Leaders will need to nurture a healthy perspective on the future and its relationship with data. Recognizing that data and artificial intelligence are but pieces of a future puzzle coming together. Whereby the picture of the puzzle is hazy and yet clear. And develop unique thinking on how to use artificial intelligence to chart a course into unknown waters versus just the next action.
I believe leaders will need to sharpen their capabilities to be future intelligent.
One of the more engaging and forward-thinking discussions I had in 2021 was with a member of our next generation of bright thinkers. Isabella Wang is COO of a creative digital agency and the author of a forthcoming book to be released, The Digital Mind of Tomorrow™. We connected over my oft-quoted pronouncement:
“Instead of using technology to automate processes, think about using technology to enhance human interaction.” – Tony Zambito

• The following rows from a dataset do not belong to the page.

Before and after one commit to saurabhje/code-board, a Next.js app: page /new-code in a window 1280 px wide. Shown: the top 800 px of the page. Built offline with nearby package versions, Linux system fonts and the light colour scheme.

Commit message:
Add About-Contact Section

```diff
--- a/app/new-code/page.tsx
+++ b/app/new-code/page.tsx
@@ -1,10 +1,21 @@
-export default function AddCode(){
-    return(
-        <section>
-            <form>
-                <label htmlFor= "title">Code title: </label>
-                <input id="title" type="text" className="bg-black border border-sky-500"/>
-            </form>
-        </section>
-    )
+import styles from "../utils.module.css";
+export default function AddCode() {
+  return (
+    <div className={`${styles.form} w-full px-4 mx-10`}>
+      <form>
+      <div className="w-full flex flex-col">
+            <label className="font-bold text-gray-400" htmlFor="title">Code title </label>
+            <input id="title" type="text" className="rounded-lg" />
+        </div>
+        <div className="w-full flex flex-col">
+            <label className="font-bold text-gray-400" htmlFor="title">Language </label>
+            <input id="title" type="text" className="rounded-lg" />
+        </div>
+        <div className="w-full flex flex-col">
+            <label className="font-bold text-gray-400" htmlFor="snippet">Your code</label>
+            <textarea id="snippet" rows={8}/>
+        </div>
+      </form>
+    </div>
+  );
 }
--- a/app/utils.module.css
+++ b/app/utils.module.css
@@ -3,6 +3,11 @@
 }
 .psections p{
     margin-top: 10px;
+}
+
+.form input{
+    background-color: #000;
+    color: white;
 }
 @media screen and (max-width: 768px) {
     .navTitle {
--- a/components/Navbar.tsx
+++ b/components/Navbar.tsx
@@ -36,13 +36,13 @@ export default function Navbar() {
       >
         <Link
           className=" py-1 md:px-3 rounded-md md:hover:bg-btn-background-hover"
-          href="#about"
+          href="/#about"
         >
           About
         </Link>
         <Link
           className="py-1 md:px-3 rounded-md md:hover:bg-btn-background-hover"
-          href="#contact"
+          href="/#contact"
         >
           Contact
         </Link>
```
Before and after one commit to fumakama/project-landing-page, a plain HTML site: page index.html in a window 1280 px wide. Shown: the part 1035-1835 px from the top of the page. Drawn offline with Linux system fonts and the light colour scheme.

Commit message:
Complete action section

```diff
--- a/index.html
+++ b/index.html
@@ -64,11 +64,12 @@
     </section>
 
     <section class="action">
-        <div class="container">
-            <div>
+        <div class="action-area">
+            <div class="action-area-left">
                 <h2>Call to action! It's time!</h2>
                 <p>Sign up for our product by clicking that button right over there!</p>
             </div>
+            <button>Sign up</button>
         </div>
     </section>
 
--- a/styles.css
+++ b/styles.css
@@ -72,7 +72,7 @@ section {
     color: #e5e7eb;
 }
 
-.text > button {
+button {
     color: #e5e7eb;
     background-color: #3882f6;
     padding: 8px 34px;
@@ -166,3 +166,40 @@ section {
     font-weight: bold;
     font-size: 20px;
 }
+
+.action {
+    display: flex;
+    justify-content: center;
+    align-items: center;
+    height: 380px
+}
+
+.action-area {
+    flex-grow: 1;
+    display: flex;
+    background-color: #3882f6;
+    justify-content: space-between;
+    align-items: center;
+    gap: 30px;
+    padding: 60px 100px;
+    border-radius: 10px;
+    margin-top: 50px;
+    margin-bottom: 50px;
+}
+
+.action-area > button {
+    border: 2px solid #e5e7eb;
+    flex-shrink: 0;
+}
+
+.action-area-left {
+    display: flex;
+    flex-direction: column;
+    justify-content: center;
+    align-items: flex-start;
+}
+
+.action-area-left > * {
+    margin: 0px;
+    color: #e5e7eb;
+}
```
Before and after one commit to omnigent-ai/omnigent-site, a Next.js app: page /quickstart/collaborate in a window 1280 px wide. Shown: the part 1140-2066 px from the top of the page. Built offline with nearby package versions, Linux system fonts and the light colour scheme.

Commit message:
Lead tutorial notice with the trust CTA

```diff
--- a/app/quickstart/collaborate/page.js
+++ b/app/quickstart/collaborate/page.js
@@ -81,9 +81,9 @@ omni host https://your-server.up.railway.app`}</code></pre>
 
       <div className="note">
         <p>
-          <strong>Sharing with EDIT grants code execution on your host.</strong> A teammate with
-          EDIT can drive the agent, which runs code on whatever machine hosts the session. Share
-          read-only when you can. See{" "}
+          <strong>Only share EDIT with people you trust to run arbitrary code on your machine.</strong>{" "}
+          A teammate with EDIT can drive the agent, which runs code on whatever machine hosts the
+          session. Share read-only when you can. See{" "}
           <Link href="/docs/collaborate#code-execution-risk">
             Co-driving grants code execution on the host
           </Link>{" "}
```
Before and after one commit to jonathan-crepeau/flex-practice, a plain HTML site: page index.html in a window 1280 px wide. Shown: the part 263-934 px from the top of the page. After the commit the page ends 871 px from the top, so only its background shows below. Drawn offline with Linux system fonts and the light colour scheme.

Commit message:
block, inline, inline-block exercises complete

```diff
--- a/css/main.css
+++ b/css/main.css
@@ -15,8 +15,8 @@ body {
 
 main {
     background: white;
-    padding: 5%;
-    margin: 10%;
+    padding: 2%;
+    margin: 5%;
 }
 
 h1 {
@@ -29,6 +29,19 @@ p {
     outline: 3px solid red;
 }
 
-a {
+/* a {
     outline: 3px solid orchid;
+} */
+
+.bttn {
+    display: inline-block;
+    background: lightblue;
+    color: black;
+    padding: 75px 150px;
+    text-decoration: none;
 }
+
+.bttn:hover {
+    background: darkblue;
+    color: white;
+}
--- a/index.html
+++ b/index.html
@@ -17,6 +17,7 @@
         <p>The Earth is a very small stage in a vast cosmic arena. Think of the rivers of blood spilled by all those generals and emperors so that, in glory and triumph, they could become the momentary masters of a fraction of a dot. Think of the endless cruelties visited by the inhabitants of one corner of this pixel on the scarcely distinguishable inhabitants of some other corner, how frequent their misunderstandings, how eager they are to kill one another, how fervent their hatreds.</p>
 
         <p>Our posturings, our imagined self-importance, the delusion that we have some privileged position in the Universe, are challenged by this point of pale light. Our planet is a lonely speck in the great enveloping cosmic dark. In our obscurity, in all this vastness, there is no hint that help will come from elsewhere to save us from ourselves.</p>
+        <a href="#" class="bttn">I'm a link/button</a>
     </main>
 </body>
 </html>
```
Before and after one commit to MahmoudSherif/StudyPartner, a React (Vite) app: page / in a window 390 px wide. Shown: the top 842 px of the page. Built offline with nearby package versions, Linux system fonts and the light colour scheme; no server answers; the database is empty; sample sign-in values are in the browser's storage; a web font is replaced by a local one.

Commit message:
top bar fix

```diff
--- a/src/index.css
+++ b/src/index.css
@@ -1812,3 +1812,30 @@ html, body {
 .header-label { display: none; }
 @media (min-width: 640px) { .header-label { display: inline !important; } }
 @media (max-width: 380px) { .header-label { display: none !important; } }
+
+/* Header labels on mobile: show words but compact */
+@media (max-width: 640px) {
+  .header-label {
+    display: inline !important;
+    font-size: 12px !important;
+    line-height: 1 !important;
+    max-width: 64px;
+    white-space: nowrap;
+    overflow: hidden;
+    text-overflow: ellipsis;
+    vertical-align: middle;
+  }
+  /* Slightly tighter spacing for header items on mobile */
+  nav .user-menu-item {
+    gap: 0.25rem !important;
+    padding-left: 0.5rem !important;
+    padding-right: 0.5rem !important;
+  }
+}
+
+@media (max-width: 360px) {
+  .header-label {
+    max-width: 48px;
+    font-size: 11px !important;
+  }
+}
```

Isabella interviewed me as part of her research for the book. We explored and discussed the digital revolution, the impact of the pandemic as an accelerant, and how we are entering a new era of human evolution. Isabella explores how leaders can develop a healthy perspective on digital transformation, a digital future, and the role of artificial intelligence. She believes that we are amid a transition from Industrial Revolution 4.0 to Intelligence Revolution 1.0. Whereby artificial intelligence and machine learning remain largely untapped in terms of enhancing human interactions.
She offered this droplet of wisdom recently that I really like:
“This time, the relationship between machines and humans has changed to a two-way conversation. The unprecedented, intertwined relationship between humans and machines fundamentally reshapes the world, leading to a future beyond imagination.”
For leaders, the implication is that the future is not only a one-way conversation with data. Either data from the past or data that predicts the next move. To be future intelligent requires the ability to engage in this very two-way conversation Isabella Wang speaks about. The outcome of this healthy perspective is it will lead to insight and foresight needed to be future-intelligent.
Leading by being future intelligent requires a leader to embrace the Intelligence Revolution 1.0 and its ability to enhance our human intelligence and human interactions. Where we are not relying on just the bits and bytes of data to review the past but on the intelligence, they empower to shape a better future.